[Web page revision data]
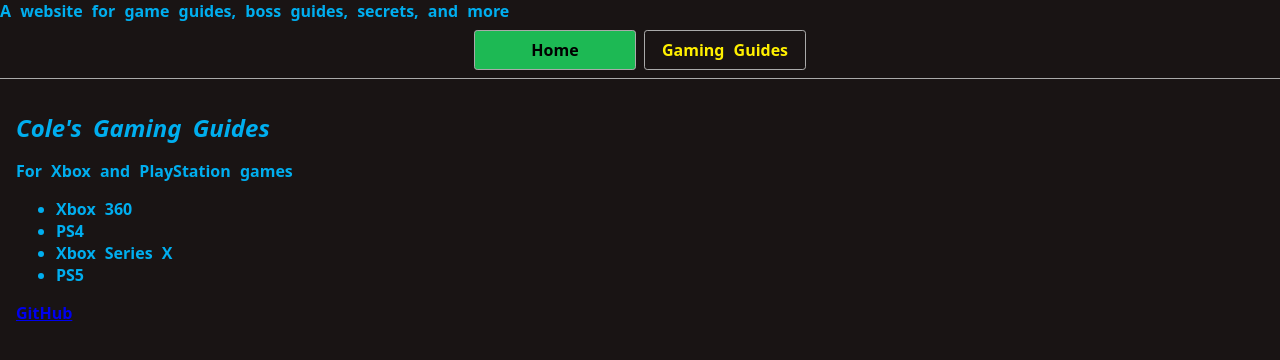
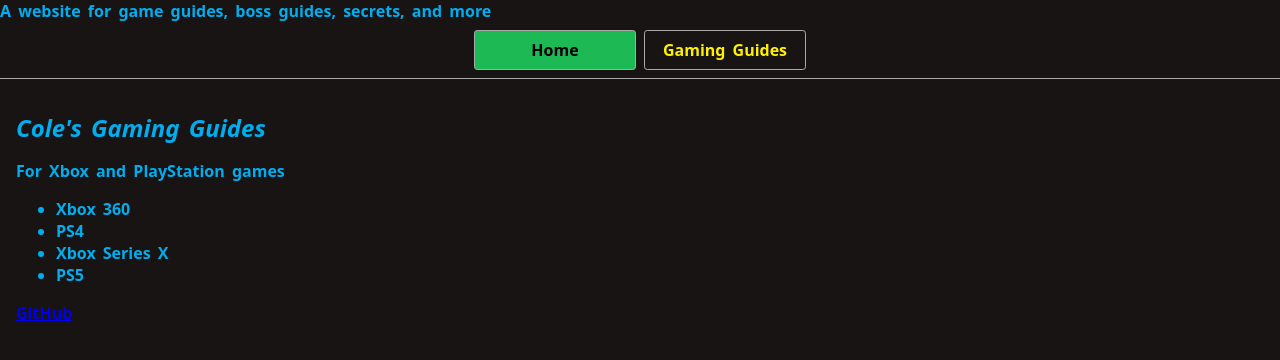
Before and after one commit to ColeC079/Game-guides, a website: page index.html in a window 1280 px wide. Drawn offline with Linux system fonts and the light colour scheme.

Commit message:
Update styles.css

```diff
--- a/styles.css
+++ b/styles.css
@@ -11,7 +11,7 @@
   margin: 0;
   font-family: system-ui, sans-serif;
   font-weight: bold;
-  word-spacing: 5px;
+  word-spacing: 3px;
   color: #00aeef;
   background-color: #191414;
 }
```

**ABOUT THIS EXERCISE**
Which of the lines above include the word "color"? Copy each of them.

**REPLY**
   color: #00aeef;
   background-color: #191414;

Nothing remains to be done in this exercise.